Collect all lines from the listing that include the string "black".

EXCERPTED RECORDS:
******
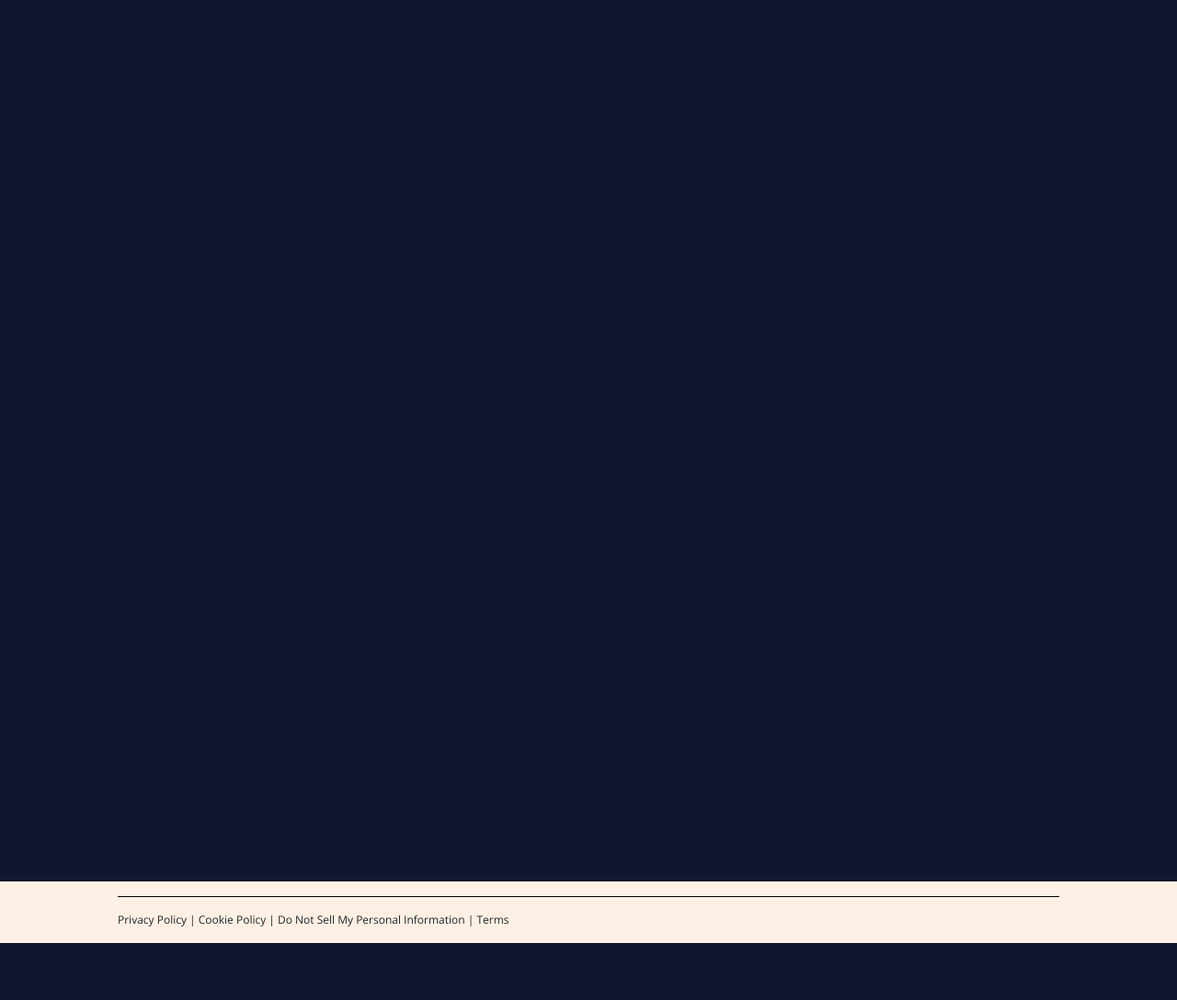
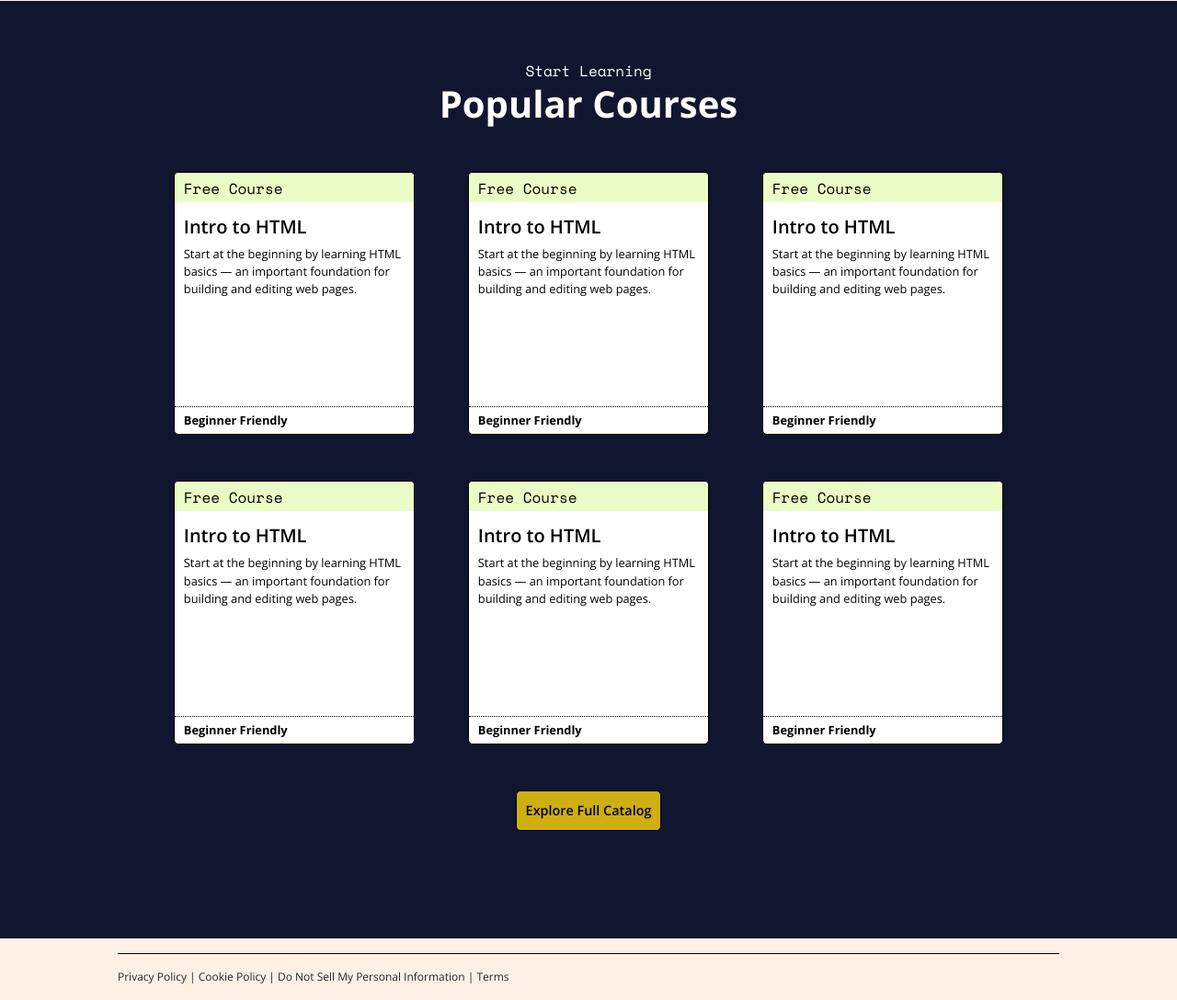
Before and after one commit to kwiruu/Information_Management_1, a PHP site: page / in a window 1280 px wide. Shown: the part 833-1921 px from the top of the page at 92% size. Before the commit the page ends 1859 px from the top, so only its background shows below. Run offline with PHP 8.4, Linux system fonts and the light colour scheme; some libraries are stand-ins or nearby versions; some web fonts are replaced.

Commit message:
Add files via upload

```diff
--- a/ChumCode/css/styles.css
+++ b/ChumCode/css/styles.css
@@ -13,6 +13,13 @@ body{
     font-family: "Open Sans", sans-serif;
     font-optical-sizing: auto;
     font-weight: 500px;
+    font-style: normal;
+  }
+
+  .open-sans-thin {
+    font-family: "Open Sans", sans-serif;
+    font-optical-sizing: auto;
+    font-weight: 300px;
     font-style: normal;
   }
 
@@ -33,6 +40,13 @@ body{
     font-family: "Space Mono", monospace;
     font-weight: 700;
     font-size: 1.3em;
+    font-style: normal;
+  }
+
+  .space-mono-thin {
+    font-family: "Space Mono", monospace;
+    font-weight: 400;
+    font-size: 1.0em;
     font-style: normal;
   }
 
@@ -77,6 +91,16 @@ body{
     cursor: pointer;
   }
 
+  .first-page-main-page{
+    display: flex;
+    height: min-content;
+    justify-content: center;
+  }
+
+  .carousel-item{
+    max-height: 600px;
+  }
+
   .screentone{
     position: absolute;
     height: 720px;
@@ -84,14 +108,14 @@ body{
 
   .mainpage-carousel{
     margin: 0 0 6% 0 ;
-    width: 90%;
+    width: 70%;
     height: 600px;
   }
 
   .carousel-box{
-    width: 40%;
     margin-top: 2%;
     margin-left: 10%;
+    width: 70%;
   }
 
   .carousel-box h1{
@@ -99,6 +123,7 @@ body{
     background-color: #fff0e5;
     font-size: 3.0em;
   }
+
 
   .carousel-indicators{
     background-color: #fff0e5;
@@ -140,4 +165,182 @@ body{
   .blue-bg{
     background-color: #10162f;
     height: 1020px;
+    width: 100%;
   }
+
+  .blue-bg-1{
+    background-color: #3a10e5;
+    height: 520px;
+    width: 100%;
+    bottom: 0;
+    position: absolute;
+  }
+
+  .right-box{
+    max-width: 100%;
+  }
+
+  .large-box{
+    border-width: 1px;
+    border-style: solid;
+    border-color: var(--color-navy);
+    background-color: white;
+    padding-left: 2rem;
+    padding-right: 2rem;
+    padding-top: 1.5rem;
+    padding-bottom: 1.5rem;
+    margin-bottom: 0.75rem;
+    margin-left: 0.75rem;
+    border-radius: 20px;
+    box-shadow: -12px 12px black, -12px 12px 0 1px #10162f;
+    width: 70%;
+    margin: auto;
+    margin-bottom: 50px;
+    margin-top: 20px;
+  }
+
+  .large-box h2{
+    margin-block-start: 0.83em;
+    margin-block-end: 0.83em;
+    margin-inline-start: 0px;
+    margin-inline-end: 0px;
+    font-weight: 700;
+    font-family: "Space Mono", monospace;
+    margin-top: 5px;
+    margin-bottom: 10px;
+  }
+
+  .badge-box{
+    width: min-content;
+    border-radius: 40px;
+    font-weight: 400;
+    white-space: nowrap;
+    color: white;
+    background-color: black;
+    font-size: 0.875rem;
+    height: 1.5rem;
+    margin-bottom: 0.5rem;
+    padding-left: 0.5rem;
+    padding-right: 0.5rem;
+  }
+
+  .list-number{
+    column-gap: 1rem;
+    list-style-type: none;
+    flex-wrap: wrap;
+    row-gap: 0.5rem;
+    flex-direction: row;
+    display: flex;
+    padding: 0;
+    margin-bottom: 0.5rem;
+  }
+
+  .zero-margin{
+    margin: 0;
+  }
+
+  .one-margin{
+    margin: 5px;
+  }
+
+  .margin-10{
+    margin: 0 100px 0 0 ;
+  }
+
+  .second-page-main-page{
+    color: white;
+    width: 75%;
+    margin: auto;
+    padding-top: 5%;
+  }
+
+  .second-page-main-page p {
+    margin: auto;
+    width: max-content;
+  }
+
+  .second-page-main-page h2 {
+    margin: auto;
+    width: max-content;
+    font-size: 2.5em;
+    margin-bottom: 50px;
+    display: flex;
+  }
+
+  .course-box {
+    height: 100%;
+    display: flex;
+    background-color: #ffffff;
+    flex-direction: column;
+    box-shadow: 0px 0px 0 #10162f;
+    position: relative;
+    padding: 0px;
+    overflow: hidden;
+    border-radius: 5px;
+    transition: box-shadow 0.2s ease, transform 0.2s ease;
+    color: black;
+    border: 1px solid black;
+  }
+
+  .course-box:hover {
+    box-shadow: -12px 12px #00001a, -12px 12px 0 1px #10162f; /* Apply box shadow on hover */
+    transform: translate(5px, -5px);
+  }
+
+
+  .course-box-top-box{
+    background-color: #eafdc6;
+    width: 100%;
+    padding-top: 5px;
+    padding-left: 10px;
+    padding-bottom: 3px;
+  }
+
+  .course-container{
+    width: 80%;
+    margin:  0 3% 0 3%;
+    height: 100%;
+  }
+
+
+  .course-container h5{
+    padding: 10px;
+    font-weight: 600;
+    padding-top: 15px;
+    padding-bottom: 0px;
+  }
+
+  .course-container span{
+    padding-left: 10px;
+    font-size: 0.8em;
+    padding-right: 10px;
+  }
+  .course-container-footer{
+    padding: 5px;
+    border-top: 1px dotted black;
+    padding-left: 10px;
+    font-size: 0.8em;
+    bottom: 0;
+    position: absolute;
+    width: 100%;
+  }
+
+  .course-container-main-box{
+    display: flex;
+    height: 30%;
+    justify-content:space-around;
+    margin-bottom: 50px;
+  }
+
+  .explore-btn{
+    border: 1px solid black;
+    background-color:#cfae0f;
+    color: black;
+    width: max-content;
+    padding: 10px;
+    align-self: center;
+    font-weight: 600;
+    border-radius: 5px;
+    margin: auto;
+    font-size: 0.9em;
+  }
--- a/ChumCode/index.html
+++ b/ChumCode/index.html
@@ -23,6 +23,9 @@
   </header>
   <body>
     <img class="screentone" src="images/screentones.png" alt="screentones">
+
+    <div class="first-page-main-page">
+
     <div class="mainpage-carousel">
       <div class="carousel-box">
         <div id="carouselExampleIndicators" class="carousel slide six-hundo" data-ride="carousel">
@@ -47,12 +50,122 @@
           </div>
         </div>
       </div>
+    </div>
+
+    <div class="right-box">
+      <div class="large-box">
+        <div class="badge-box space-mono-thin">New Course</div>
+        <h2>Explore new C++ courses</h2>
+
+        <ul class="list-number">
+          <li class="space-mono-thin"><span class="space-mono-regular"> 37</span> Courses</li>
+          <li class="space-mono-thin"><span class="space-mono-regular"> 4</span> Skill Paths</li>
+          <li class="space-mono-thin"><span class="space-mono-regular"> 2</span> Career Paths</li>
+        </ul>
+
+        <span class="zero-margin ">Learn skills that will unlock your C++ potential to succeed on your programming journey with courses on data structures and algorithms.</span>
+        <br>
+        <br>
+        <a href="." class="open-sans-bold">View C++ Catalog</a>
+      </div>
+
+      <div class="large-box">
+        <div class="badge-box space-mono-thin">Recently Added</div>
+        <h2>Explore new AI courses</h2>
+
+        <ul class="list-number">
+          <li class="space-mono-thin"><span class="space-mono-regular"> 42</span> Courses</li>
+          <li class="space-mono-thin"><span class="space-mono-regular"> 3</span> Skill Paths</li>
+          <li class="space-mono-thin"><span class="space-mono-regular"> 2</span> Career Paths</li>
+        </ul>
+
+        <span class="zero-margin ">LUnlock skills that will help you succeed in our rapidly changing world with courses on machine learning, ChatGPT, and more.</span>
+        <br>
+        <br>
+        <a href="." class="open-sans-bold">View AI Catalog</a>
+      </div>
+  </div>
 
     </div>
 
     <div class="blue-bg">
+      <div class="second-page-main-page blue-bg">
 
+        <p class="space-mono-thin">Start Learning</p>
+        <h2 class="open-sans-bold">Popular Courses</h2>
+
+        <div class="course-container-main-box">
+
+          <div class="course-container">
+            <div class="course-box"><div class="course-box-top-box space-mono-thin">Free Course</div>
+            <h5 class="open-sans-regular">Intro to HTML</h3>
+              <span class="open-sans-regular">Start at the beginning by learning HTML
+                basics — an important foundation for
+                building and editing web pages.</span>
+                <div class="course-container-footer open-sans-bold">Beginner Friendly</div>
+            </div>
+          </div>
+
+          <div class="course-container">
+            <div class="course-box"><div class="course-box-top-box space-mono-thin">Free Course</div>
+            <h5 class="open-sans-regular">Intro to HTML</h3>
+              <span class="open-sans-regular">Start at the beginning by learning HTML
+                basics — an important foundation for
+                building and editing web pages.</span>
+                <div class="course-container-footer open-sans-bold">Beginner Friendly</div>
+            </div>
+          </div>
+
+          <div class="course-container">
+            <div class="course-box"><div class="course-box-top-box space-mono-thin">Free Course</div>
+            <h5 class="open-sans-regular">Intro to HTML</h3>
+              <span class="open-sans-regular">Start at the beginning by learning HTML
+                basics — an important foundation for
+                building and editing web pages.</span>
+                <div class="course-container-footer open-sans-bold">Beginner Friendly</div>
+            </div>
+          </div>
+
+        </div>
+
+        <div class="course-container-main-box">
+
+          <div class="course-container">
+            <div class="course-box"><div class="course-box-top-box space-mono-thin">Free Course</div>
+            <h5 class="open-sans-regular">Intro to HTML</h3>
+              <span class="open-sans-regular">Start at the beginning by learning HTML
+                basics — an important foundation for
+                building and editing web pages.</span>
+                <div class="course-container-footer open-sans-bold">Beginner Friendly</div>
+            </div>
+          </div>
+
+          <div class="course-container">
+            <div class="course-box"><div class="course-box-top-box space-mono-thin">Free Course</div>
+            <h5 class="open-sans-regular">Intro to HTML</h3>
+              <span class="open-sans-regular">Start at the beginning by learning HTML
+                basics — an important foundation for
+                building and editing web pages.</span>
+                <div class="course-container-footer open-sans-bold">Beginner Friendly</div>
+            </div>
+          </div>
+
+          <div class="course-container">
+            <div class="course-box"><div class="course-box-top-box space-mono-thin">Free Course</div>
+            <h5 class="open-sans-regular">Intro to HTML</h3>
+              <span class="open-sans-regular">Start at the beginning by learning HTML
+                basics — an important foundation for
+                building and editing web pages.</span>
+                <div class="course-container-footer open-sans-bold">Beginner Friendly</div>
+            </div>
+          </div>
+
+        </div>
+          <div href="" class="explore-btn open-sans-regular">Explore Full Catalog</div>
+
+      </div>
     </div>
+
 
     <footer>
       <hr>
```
******
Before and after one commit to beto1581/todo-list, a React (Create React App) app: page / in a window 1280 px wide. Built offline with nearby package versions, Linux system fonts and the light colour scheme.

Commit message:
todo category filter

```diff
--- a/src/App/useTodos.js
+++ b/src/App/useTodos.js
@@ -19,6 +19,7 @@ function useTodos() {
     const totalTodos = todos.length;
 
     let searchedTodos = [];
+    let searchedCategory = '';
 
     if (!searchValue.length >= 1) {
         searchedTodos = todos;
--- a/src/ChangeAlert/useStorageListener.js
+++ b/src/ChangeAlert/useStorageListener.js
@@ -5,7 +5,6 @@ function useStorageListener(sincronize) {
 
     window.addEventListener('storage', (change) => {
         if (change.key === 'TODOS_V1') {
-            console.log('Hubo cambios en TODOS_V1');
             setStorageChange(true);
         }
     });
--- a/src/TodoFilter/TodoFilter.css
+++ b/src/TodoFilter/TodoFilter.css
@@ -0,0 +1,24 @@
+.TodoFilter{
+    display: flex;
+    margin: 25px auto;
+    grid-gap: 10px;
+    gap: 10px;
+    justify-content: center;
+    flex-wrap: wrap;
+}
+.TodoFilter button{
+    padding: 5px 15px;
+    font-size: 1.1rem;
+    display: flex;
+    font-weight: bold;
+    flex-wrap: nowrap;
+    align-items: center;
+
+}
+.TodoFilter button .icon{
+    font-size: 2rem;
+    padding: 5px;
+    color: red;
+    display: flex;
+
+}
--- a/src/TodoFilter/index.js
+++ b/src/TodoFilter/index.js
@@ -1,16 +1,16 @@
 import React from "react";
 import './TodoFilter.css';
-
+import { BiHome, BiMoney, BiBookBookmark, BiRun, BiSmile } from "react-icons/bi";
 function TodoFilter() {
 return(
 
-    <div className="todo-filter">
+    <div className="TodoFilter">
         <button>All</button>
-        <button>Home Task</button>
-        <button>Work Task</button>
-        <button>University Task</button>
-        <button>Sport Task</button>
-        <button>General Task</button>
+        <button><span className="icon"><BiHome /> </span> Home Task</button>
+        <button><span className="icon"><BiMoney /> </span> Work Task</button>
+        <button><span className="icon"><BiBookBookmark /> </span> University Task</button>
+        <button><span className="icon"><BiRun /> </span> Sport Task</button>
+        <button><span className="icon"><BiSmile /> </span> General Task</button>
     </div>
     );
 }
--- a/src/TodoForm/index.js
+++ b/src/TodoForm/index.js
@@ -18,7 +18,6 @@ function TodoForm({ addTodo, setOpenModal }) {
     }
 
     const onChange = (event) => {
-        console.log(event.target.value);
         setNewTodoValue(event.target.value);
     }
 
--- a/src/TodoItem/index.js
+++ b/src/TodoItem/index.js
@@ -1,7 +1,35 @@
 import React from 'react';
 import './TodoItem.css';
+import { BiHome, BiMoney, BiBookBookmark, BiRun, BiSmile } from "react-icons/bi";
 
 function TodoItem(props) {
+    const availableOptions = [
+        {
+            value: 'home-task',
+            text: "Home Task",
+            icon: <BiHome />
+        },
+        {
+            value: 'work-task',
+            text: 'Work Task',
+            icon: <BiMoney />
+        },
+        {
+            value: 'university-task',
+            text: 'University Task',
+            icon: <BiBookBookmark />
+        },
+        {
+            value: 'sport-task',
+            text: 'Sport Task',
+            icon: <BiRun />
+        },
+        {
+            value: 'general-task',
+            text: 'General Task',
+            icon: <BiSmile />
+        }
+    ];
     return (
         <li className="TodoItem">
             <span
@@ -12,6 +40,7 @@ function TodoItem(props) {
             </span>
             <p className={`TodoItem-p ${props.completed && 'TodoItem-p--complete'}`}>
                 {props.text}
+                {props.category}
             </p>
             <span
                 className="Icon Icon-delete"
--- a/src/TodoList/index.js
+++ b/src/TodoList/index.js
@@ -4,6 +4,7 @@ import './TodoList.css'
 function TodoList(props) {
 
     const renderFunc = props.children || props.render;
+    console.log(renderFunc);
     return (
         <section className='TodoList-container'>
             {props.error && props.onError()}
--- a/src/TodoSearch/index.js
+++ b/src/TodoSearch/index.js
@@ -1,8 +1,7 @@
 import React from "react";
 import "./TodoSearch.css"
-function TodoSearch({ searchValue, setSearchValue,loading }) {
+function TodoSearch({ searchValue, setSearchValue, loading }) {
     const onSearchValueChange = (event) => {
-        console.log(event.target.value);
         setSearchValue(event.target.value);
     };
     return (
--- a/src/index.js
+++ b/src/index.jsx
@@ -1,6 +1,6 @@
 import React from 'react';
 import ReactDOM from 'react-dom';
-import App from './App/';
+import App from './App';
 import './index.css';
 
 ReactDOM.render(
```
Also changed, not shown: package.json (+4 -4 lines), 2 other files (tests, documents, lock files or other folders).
******
WRITTEN RESPONSE:
+    box-shadow: -12px 12px black, -12px 12px 0 1px #10162f;
+    background-color: black;
+    color: black;
+    border: 1px solid black;
+    border-top: 1px dotted black;
+    border: 1px solid black;
+    color: black;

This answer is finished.